When uploading a file to a PHP script on an Apache web server, there are several configuration options that if improperly set can get in the way. I just encountered yet another one of these, and decided to catalog them here.

Size, Time, and Memory

There are three types of limits that affect file uploads, and the weakest link in the chain is your effective limit.

If your size limit is set to 3gb, but your time limit does not allow for the time required to upload that much data, you’ll still be unable to upload those large files. Likewise, the ability to upload does no good if you do not have enough memory to process the file that was uploaded.


This post assumes an 8MB upload limit (8mb x 1024kb x 1024 bytes = 8388608). You will want to adjust this number up or down according to your needs.
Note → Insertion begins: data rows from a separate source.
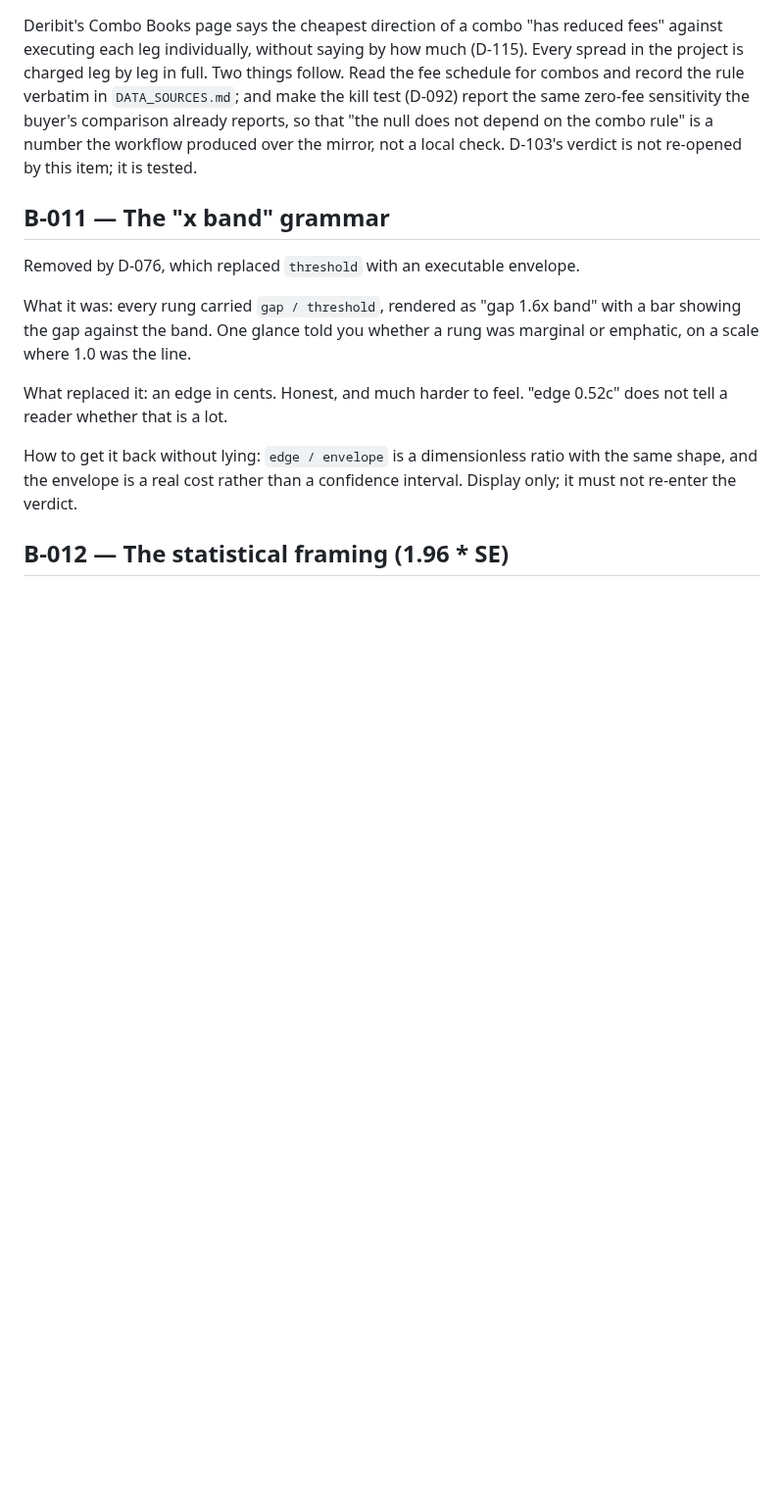
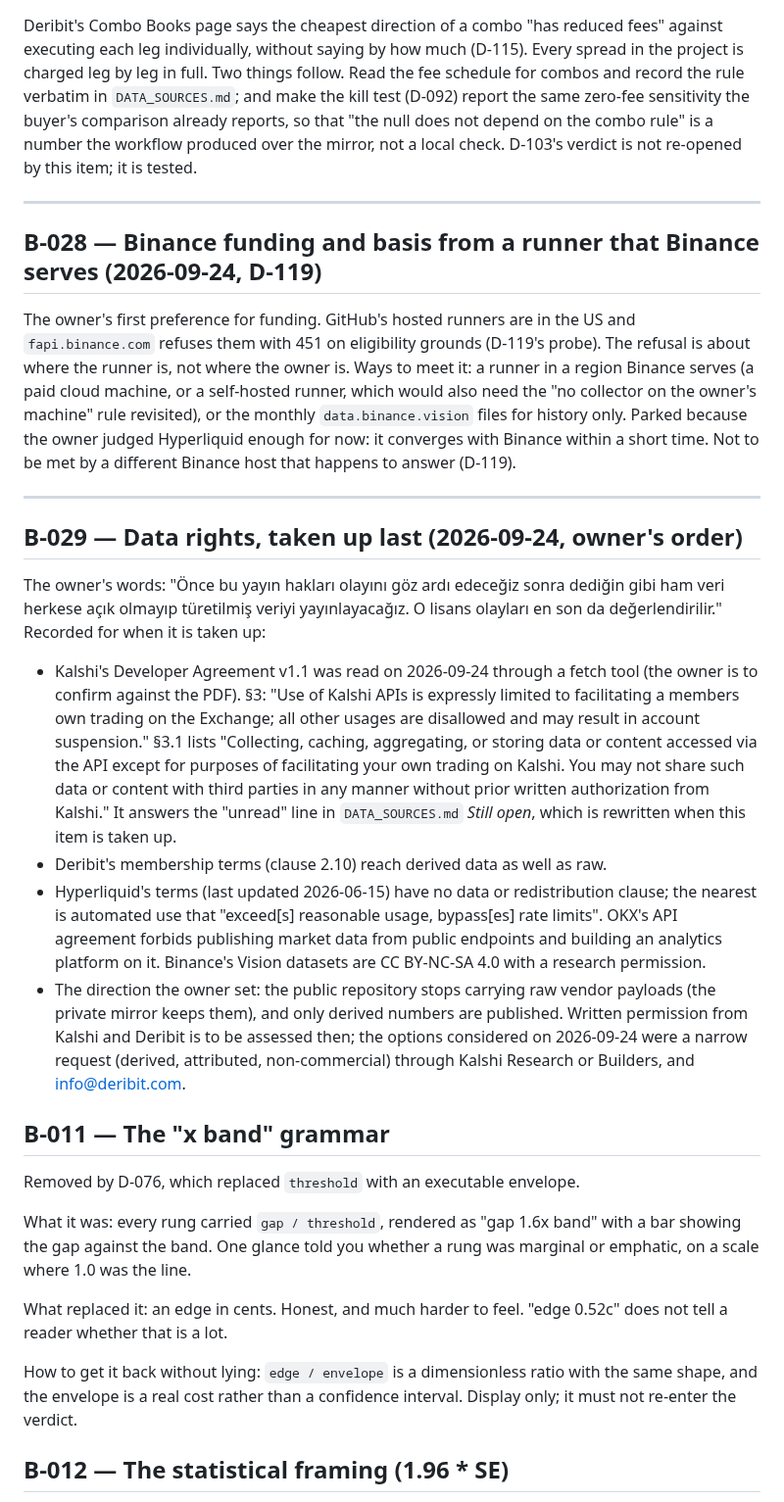
Before and after one commit to DenizErginGunduz/divergence, a Markdown page: docs/BACKLOG.md, the part around the change. Shown at 98% size. Rendered like a GitHub page; blank space fills up the shorter version.

Commit message:
BACKLOG: B-028 parks Binance until a runner it serves, and B-029 records the owner's order to take data rights up last
B-028: the refusal is about the runner's location; the ways to meet it are listed and a different Binance host is ruled out (D-119). B-029: the owner's words, the Kalshi Developer Agreement clauses read on 2026-09-24, Deribit's derived-data clause, Hyperliquid's and OKX's terms, and the direction set — raw private, derived public, permission assessed at the end.

```diff
--- a/docs/BACKLOG.md
+++ b/docs/BACKLOG.md
@@ -273,6 +273,46 @@ sensitivity the buyer's comparison already reports, so that "the null does not
 depend on the combo rule" is a number the workflow produced over the mirror, not
 a local check. D-103's verdict is not re-opened by this item; it is tested.
 
+---
+
+## B-028 — Binance funding and basis from a runner that Binance serves (2026-09-24, D-119)
+The owner's first preference for funding. GitHub's hosted runners are in the US and
+`fapi.binance.com` refuses them with 451 on eligibility grounds (D-119's probe). The
+refusal is about where the runner is, not where the owner is. Ways to meet it: a
+runner in a region Binance serves (a paid cloud machine, or a self-hosted runner,
+which would also need the "no collector on the owner's machine" rule revisited), or
+the monthly `data.binance.vision` files for history only. Parked because the owner
+judged Hyperliquid enough for now: it converges with Binance within a short time.
+Not to be met by a different Binance host that happens to answer (D-119).
+
+---
+
+## B-029 — Data rights, taken up last (2026-09-24, owner's order)
+The owner's words: "Önce bu yayın hakları olayını göz ardı edeceğiz sonra dediğin
+gibi ham veri herkese açık olmayıp türetilmiş veriyi yayınlayacağız. O lisans
+olayları en son da değerlendirilir." Recorded for when it is taken up:
+
+- Kalshi's Developer Agreement v1.1 was read on 2026-09-24 through a fetch tool (the
+  owner is to confirm against the PDF). §3: "Use of Kalshi APIs is expressly limited
+  to facilitating a members own trading on the Exchange; all other usages are
+  disallowed and may result in account suspension." §3.1 lists "Collecting, caching,
+  aggregating, or storing data or content accessed via the API except for purposes
+  of facilitating your own trading on Kalshi. You may not share such data or content
+  with third parties in any manner without prior written authorization from
+  Kalshi." It answers the "unread" line in `DATA_SOURCES.md` *Still open*, which is
+  rewritten when this item is taken up.
+- Deribit's membership terms (clause 2.10) reach derived data as well as raw.
+- Hyperliquid's terms (last updated 2026-06-15) have no data or redistribution
+  clause; the nearest is automated use that "exceed[s] reasonable usage, bypass[es]
+  rate limits". OKX's API agreement forbids publishing market data from public
+  endpoints and building an analytics platform on it. Binance's Vision datasets are
+  CC BY-NC-SA 4.0 with a research permission.
+- The direction the owner set: the public repository stops carrying raw vendor
+  payloads (the private mirror keeps them), and only derived numbers are published.
+  Written permission from Kalshi and Deribit is to be assessed then; the options
+  considered on 2026-09-24 were a narrow request (derived, attributed,
+  non-commercial) through Kalshi Research or Builders, and info@deribit.com.
+
 ## B-011 — The "x band" grammar
 Removed by D-076, which replaced `threshold` with an executable envelope.
 
```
Oddly, although 8mb is the default value for PHP’s upload_max_filesize setting, some of the other default settings are much lower (2mb, or in some cases, only 100k).

PHP limits

upload_max_filesize = 8388608
post_max_size = 8388608
max_input_time = 60

Depending on what you’re doing with the uploaded files, you may also need to increase your memory limit:

memory_limit = 64MB

Apache limits

If LimitRequestBody is set to something non-zero, you may need to increase its value in your Apache httpd.conf file or .htaccess file:

LimitRequestBody 8388608

If you are using mod_fcgid (required to run the latest PHP 5.3 VC9 NTS build for Windows), then you need to set the value of FcgidMaxRequestLen, which defaults to 100k if it is not set. (Note that some systems may put mod_fcgid settings in a file separate from the main httpd.conf file).

FcgidMaxRequestLen 8388608
FcgidIOTimeout 60

Happy uploading!

Written on May 5, 2011